Also, baking soda helps products brown better.  Even when there's nothing for the base to react with, adding a bit of baking soda helps the browning, but too much produces a soapy taste.  And baking soda helps cookies spread more.

gary.turner's picture
gary.turner

The issue is that I don't know which ingredients are acidic, or whether they are acidic enough. For the time being, I'll continue to rely on proven recipes. I seem to find only that soda does this or that, while powder does that or this; nowhere do I find a simple statement of why either should be used based on the other ingredients. That makes me crazy.


cheers,


gary

Jaydot's picture
Jaydot

No idea what the answer to you question is, sorry, but (assuming you have one), you could try using a sourdough starter as well.


I made oats&raisins cookies yesterday, based on a recipe that called for "bakpoeder" - not sure whether that's called baking soda or baking powder in english, but since I had neither, I added a dollop of my starter (and then let the dough/batter rest at room temp for over an hour). The cookies came out really well, and the taste is amazingly good. There's a photo on my blog.

gary.turner's picture
gary.turner

The recipe for oatmeal and raisin cookies that I have calls for both. I may give the sourdough idea a shot. Danke.


gary

tgrayson's picture
tgrayson


I seem to find only that soda does this or that, while powder does that or this; nowhere do I find a simple statement of why either should be used based on the other ingredients.


 



Didn't I provide a simple statement of why one should be used over another? I can't give you the exact ratios of baking soda to a particular acid, but you can find some rules of thumb on the internet.  If you're developing your own recipes, you'll probably have to experiment with optimal ratios.  FWIW, baking soda is about 4 times as powerful as an equivalent amount of baking powder, as long as there's an acid to react to.  That means that 1/2 tsp is equivalent to 2 tsp of baking powder.  Cookies (AND cakes) that contain brown sugar, natural cocoa, buttermilk and sour cream will contain some baking soda.  Those are the main acidic products.


 

gary.turner's picture
gary.turner

Yes, you provided a short list (the more common ingredients) of acidics.  However, what I was talking about was that I haven't seen any sort of quantitative information regarding how to use acidics with what proportion of which chemical leaven.  There are recipes with acidics that use no soda, and others with the same acidics that use both soda and powder. What I'm looking for is the rationale.

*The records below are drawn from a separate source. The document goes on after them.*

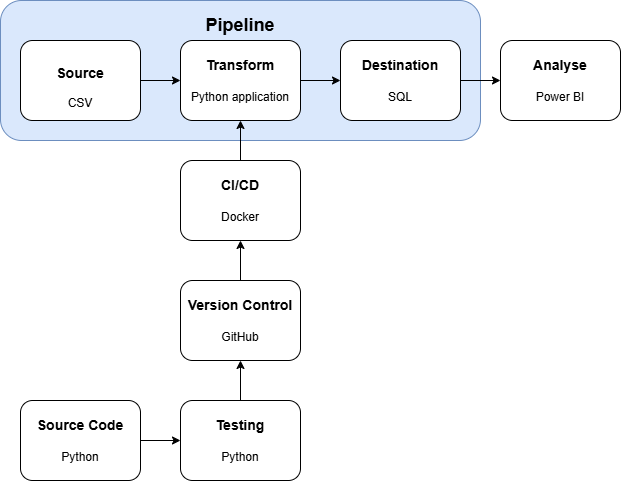
Earlier version of the draw.io export architecture/library.png (jamurkin/DE5-M5). Source tidied: cells renumbered, new cells last; positions are measured from the earlier drawing's top-left corner, leaving out a move shared by most shapes.
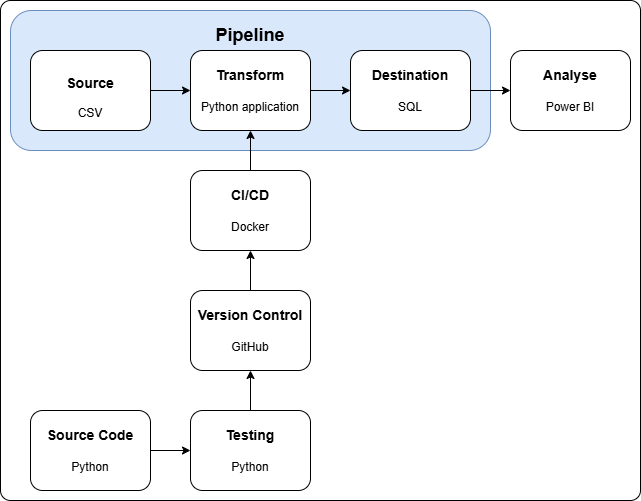
After the commit.

What changed in the source:
```diff
@@ -2,6 +2,9 @@
   <root>
     <mxCell id="0" />
     <mxCell id="1" parent="0" />
+    <mxCell id="19" style="rounded=1;whiteSpace=wrap;html=1;arcSize=2;" parent="1" vertex="1">
+      <mxGeometry x="-10" y="-10" width="640" height="500" as="geometry" />
+    </mxCell>
     <mxCell id="2" style="rounded=1;whiteSpace=wrap;fillColor=#dae8fc;strokeColor=#6c8ebf;align=center;labelPosition=center;verticalLabelPosition=top;verticalAlign=bottom;html=1;" parent="1" vertex="1">
       <mxGeometry width="480" height="140" as="geometry" />
     </mxCell>
```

I understand that each offers its own flavor profile, affects spread, leavening power, browning, and other factors. It's just that I've not found that good summary, or rules of thumb you mention, especially how much of what to use for a given acid source.


I will continue my search. I do appreciate your help, and it already has improved my understanding.


cheers,


gary

tgrayson's picture
tgrayson

I'd buy a Ph meter and determine how much baking soda it took to reach a Ph of 7 (neutral) for various ingredients.

Mini Oven's picture
Mini Oven

I always thought heat had something to do with it.  Soda works basically cold and fast and the Cream of Tarter combined with soda (baking powder) give a heat driven rise with the Cream of tarter adding holding power or "set" to the product.  


The fun starts when you have recipes that ask for soda, baking powder and cream of tarter.  Ha!  :)


http://www.wisegeek.com/what-is-the-difference-between-baking-soda-and-baking-powder.htm 


A lot depends on how you like your cookie.  Say you put soda in it.  It will rise and fall upon removal from the oven (and depending on the moisture) resulting more often in a chewy cookie. Add Baking powder to the formula and the cookie will not fall as much upon removal from the oven resulting in a more cake like cookie.